At first, all this news had me depressed that so many competing players were battling over all these little pieces of the big picture. The forest and the trees and all that. After all, I just want to watch what I want to watch when I want to watch it on the TV I like to watch. And just let me use a fairly simple and solitary remote control, please. But as I sat down to write some kind of screed against the industry, I started to mentally tally how we’d used our Tivos just in the past few weeks:
– Watched New York Times food columnist Mark Bittman’s five minute video podcast, which we gleefully follow every week.
– Realized we weren’t going to make it home on a Sunday night in time to watch The Tudors on Showtime, so we logged into our Tivo online account via a laptop and ordered one of our Tivos to record the episode, which it did.
– Rented “La Vie en Rose” from Amazon’s Unbox service web site and had it download automatically to our Tivo where we watched it a few nights later (We regularly rent two or three Unbox movies a month and would rent even more if the selection was better and/or the release dates matched the DVD release date).
– Watched all manner of recorded TV shows like The Office, 30 Rock and Battlestar Galactica.
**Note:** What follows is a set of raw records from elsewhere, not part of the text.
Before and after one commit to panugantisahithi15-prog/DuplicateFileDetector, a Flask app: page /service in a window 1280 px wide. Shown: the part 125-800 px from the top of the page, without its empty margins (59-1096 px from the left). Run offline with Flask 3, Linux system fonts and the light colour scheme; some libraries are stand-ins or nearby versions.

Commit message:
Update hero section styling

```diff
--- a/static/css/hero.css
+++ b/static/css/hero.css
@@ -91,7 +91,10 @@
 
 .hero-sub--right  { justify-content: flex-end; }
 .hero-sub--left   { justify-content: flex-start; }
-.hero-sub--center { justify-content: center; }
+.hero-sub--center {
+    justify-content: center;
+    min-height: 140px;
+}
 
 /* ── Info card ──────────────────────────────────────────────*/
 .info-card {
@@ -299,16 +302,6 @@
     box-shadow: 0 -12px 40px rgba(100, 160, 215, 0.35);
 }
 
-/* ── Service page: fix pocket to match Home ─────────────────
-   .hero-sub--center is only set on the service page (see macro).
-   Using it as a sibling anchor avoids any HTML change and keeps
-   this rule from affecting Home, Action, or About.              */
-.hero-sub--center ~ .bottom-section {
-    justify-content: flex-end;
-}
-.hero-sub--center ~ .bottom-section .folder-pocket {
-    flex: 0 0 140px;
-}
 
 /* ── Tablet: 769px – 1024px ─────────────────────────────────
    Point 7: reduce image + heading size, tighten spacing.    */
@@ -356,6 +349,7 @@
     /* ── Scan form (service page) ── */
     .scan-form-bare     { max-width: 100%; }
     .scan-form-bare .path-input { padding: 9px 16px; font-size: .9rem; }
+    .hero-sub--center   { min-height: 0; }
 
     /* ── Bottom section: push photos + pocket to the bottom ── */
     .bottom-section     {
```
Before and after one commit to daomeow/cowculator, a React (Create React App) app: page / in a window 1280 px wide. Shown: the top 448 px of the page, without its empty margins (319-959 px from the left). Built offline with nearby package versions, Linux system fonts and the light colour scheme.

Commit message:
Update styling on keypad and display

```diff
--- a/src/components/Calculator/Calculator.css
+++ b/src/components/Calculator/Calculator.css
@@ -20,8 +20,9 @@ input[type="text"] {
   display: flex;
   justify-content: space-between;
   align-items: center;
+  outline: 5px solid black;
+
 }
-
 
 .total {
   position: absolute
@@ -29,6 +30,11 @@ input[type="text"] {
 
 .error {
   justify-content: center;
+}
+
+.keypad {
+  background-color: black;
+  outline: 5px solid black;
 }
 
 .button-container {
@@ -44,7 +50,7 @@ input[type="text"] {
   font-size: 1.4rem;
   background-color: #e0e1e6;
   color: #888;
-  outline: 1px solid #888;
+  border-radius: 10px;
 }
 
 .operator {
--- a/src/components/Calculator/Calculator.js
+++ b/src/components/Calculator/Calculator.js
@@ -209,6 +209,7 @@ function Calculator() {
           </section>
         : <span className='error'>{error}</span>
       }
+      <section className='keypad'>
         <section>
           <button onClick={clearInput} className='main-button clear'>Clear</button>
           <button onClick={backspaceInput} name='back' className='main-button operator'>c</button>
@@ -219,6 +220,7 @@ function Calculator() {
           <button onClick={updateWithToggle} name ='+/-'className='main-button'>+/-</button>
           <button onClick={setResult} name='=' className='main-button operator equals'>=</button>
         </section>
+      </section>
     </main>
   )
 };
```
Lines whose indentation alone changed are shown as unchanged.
– Pulled an episode of the children’s show Charlie & Lola off the Tivo hard drive and onto my iMac using Roxio’s legal Tivo Transfer program which then converted it to a format for the iPod for my daughter to watch later on a car trip.
– Watched some of the movie trailer promo ads featured at the bottom of the Tivo home screen. Full disclosure: as a boy, I even watched a few of the extended new car promos Tivo featured when my wife wasn’t around.
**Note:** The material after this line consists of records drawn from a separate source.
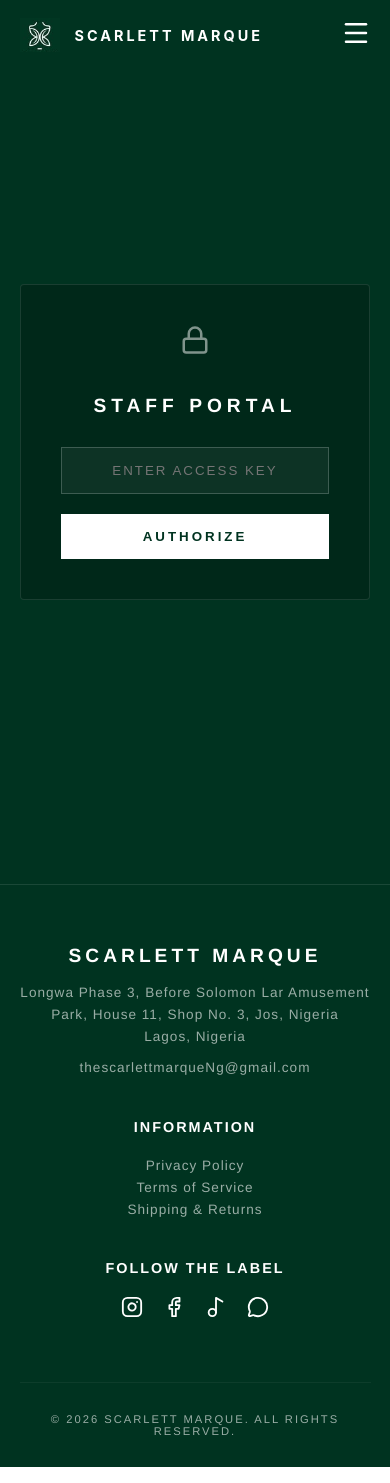
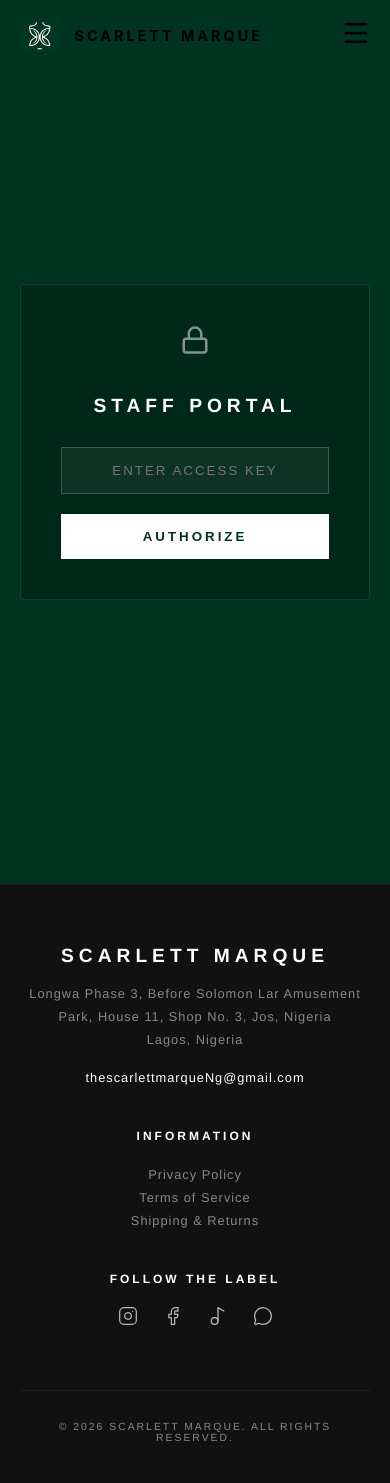
Before and after one commit to rotneng/Scarlett-Marque-Store, a React (Create React App) app in the folder fashion-frontend/: page /admin/login in a window 390 px wide. Built offline with nearby package versions, Linux system fonts and the light colour scheme.

Commit message:
feat: implement responsive Footer and Navbar components with navigation and social links

```diff
--- a/fashion-frontend/src/components/Footer.js
+++ b/fashion-frontend/src/components/Footer.js
@@ -1,5 +1,4 @@
 import React, { useState, useEffect } from "react";
-// FIXED: Changed 'lucide-material' to 'lucide-react'
 import { Instagram, Facebook, MessageCircle, Music2 } from "lucide-react";
 
 const Footer = () => {
@@ -14,18 +13,22 @@ const Footer = () => {
   const isMobile = windowWidth <= 768;
 
   const colors = {
-    brandGreen: "#003320",
+    footerBg: "#111111",
     white: "#ffffff",
-    muted: "rgba(255, 255, 255, 0.6)",
+    muted: "rgba(255, 255, 255, 0.5)",
   };
 
   const styles = {
     footer: {
-      backgroundColor: colors.brandGreen,
+      backgroundColor: colors.footerBg,
       color: colors.white,
-      padding: isMobile ? "60px 5% 30px" : "80px 8% 40px",
+      padding: isMobile ? "60px 5% 40px" : "100px 8% 40px",
       fontFamily: '"Helvetica Neue", sans-serif',
-      borderTop: "1px solid rgba(255,255,255,0.1)",
+      borderTop: "1px solid rgba(255,255,255,0.05)",
+      width: "100%",
+      display: "block",
+      boxSizing: "border-box",
+      margin: 0,
     },
     container: {
       display: "grid",
@@ -42,40 +45,42 @@ const Footer = () => {
     logoText: {
       fontSize: "1.2rem",
       fontWeight: "800",
-      letterSpacing: "4px",
+      letterSpacing: "5px",
       textTransform: "uppercase",
     },
     addressText: {
-      fontSize: "0.85rem",
-      lineHeight: "1.6",
+      fontSize: "0.8rem",
+      lineHeight: "1.8",
       color: colors.muted,
       letterSpacing: "1px",
     },
     heading: {
-      fontSize: "0.9rem",
+      fontSize: "0.75rem",
       fontWeight: "700",
       textTransform: "uppercase",
-      letterSpacing: "2px",
+      letterSpacing: "3px",
       marginBottom: "20px",
     },
     socialContainer: {
       display: "flex",
-      gap: "20px",
+      gap: "25px",
       justifyContent: isMobile ? "center" : "flex-start",
     },
     socialIcon: {
       color: colors.white,
       transition: "opacity 0.3s ease",
       cursor: "pointer",
+      opacity: 0.7,
     },
     copyright: {
       textAlign: "center",
-      fontSize: "0.7rem",
+      fontSize: "0.65rem",
       letterSpacing: "2px",
       color: colors.muted,
       textTransform: "uppercase",
       borderTop: "1px solid rgba(255,255,255,0.05)",
       paddingTop: "30px",
+      margin: 0,
     },
   };
 
@@ -90,7 +95,13 @@ const Footer = () => {
             <br />
             Lagos, Nigeria
             <br />
-            <span style={{ marginTop: "10px", display: "block" }}>
+            <span
+              style={{
+                marginTop: "15px",
+                display: "block",
+                color: colors.white,
+              }}
+            >
               thescarlettmarqueNg@gmail.com
             </span>
           </div>
@@ -115,34 +126,40 @@ const Footer = () => {
               target="_blank"
               rel="noreferrer"
               style={styles.socialIcon}
+              onMouseOver={(e) => (e.currentTarget.style.opacity = "1")}
+              onMouseOut={(e) => (e.currentTarget.style.opacity = "0.7")}
             >
-              <Instagram size={22} />
+              <Instagram size={20} strokeWidth={1.5} />
             </a>
             <a
               href="https://www.facebook.com/share/1Dq3x3bYRA/?mibextid=wwXIfr&u=https%3A%2F%2Fwww.facebook.com%2F_thescarlettmarque%2F"
               target="_blank"
               rel="noreferrer"
               style={styles.socialIcon}
+              onMouseOver={(e) => (e.currentTarget.style.opacity = "1")}
+              onMouseOut={(e) => (e.currentTarget.style.opacity = "0.7")}
             >
-              <Facebook size={22} />
+              <Facebook size={20} strokeWidth={1.5} />
             </a>
-            {/* TikTok Link */}
             <a
               href="https://tiktok.com/@scarlettmarqueng"
               target="_blank"
               rel="noreferrer"
               style={styles.socialIcon}
+              onMouseOver={(e) => (e.currentTarget.style.opacity = "1")}
+              onMouseOut={(e) => (e.currentTarget.style.opacity = "0.7")}
             >
-              <Music2 size={22} />
+              <Music2 size={20} strokeWidth={1.5} />
             </a>
-            {/* WhatsApp Link */}
             <a
               href="https://wa.me/2349036830073"
               target="_blank"
               rel="noreferrer"
               style={styles.socialIcon}
+              onMouseOver={(e) => (e.currentTarget.style.opacity = "1")}
+              onMouseOut={(e) => (e.currentTarget.style.opacity = "0.7")}
             >
-              <MessageCircle size={22} />
+              <MessageCircle size={20} strokeWidth={1.5} />
             </a>
           </div>
         </div>
--- a/fashion-frontend/src/components/Navbar.js
+++ b/fashion-frontend/src/components/Navbar.js
@@ -14,6 +14,7 @@ const Navbar = () => {
   const colors = {
     brandGreen: "#003320",
     white: "#ffffff",
+    brandBlack: "#000000",
   };
 
   useEffect(() => {
@@ -30,6 +31,9 @@ const Navbar = () => {
 
   const isMobile = windowWidth <= 768;
   const isTablet = windowWidth > 768 && windowWidth <= 1100;
+
+  const activeTextColor =
+    scrolled || mobileOpen ? colors.white : colors.brandBlack;
 
   const styles = {
     nav: {
@@ -61,13 +65,14 @@ const Navbar = () => {
       objectFit: "contain",
     },
     brandName: {
-      color: colors.white,
+      color: activeTextColor,
       fontSize: isMobile ? "0.9rem" : isTablet ? "1rem" : "1.3rem",
       fontWeight: "700",
       letterSpacing: isTablet ? "1px" : "3px",
       textTransform: "uppercase",
       margin: 0,
       whiteSpace: "nowrap",
+      transition: "color 0.4s ease",
     },
     navLinks: {
       display: isMobile ? (mobileOpen ? "flex" : "none") : "flex",
@@ -86,7 +91,7 @@ const Navbar = () => {
       padding: 0,
     },
     link: {
-      color: colors.white,
+      color: isMobile ? colors.white : activeTextColor,
       textDecoration: "none",
       fontSize: isMobile ? "1.5rem" : isTablet ? "0.7rem" : "0.8rem",
       textTransform: "uppercase",
@@ -94,11 +99,12 @@ const Navbar = () => {
       cursor: "pointer",
       opacity: 0.9,
       whiteSpace: "nowrap",
+      transition: "color 0.4s ease",
     },
     shopBtn: {
-      border: `1px solid ${colors.white}`,
+      border: `1px solid ${isMobile ? colors.white : activeTextColor}`,
       padding: isTablet ? "8px 12px" : "10px 20px",
-      color: colors.white,
+      color: isMobile ? colors.white : activeTextColor,
       textDecoration: "none",
       fontSize: isTablet ? "0.7rem" : "0.8rem",
       fontWeight: "bold",
@@ -124,7 +130,7 @@ const Navbar = () => {
       {isMobile && (
         <div
           onClick={() => setMobileOpen(!mobileOpen)}
-          style={{ cursor: "pointer", zIndex: 1001, color: colors.white }}
+          style={{ cursor: "pointer", zIndex: 1001, color: activeTextColor }}
         >
           {mobileOpen ? <X size={30} /> : <Menu size={30} />}
         </div>
```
What am I trying to say? Tivo does just about everything I want and if the selection of rentable movies and web video was simply expanded, I don’t think I’d have much left to complain about — well, maybe they could add back in the DVD player. Send Sony, Netflix, Apple et al away. You’re not needed here.
p.s In the mea culpa department, I was all wrong about the Tivo-Unbox link up when it was announced last year. Oops.